(Itemized modification records)

§ §

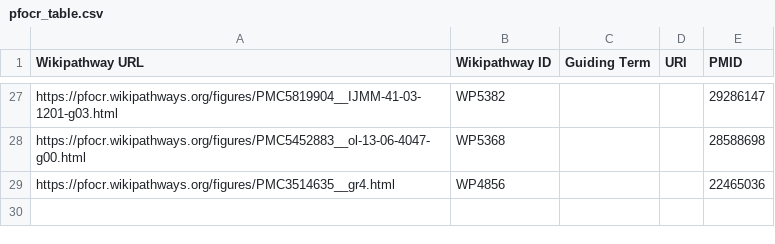
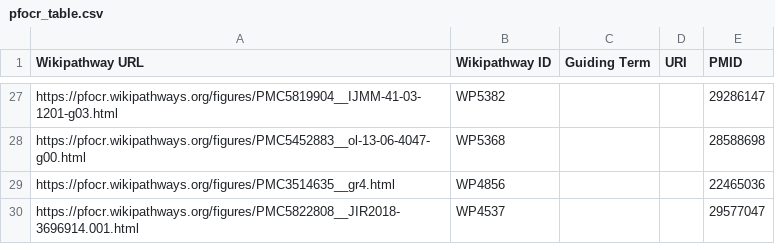
Before and after one commit to lagillenwater/Cartoomics, a CSV file: pfocr_table.csv, drawn as a sheet; only a part is shown, gaps mark what is left out.

Commit message:
added missing WP

```diff
--- a/pfocr_table.csv
+++ b/pfocr_table.csv
@@ -29 +29,2 @@ https://pfocr.wikipathways.org/figures/PMC5452883__ol-13-06-4047-g00.html ,WP53
 https://pfocr.wikipathways.org/figures/PMC3514635__gr4.html ,WP4856,,,22465036 
+https://pfocr.wikipathways.org/figures/PMC5822808__JIR2018-3696914.001.html,WP4537,,,29577047
```
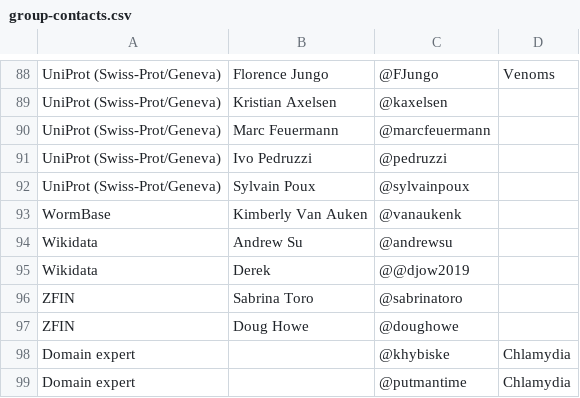
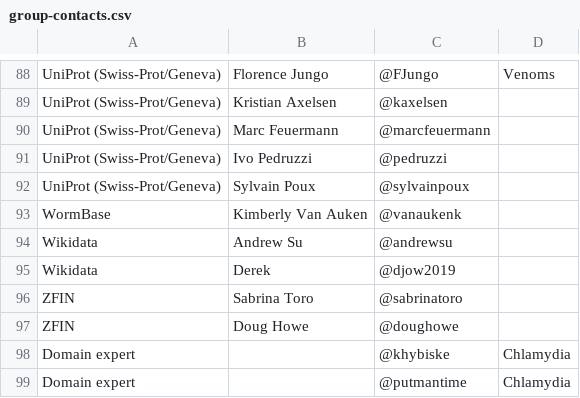
Before and after one commit to geneontology/go-site, a CSV file: metadata/group-contacts.csv, drawn as a sheet; only a part is shown, gaps mark what is left out.

Commit message:
Update group-contacts.csv

```diff
--- a/metadata/group-contacts.csv
+++ b/metadata/group-contacts.csv
@@ -94,3 +94,3 @@ WormBase,Kimberly Van Auken,@vanaukenk,
 Wikidata,Andrew Su,@andrewsu,
-Wikidata,Derek,@@djow2019 ,
+Wikidata,Derek,@djow2019 ,
 ZFIN,Sabrina Toro,@sabrinatoro,
```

§ §

### Your goal
Give the entries above again in full and exactly, but not the pictures.

### Result for this exercise
Before and after one commit to lagillenwater/Cartoomics, a CSV file: pfocr_table.csv, drawn as a sheet; only a part is shown, gaps mark what is left out.

Commit message:
added missing WP

```diff
--- a/pfocr_table.csv
+++ b/pfocr_table.csv
@@ -29 +29,2 @@ https://pfocr.wikipathways.org/figures/PMC5452883__ol-13-06-4047-g00.html ,WP53
 https://pfocr.wikipathways.org/figures/PMC3514635__gr4.html ,WP4856,,,22465036 
+https://pfocr.wikipathways.org/figures/PMC5822808__JIR2018-3696914.001.html,WP4537,,,29577047
```
Before and after one commit to geneontology/go-site, a CSV file: metadata/group-contacts.csv, drawn as a sheet; only a part is shown, gaps mark what is left out.

Commit message:
Update group-contacts.csv

```diff
--- a/metadata/group-contacts.csv
+++ b/metadata/group-contacts.csv
@@ -94,3 +94,3 @@ WormBase,Kimberly Van Auken,@vanaukenk,
 Wikidata,Andrew Su,@andrewsu,
-Wikidata,Derek,@@djow2019 ,
+Wikidata,Derek,@djow2019 ,
 ZFIN,Sabrina Toro,@sabrinatoro,
```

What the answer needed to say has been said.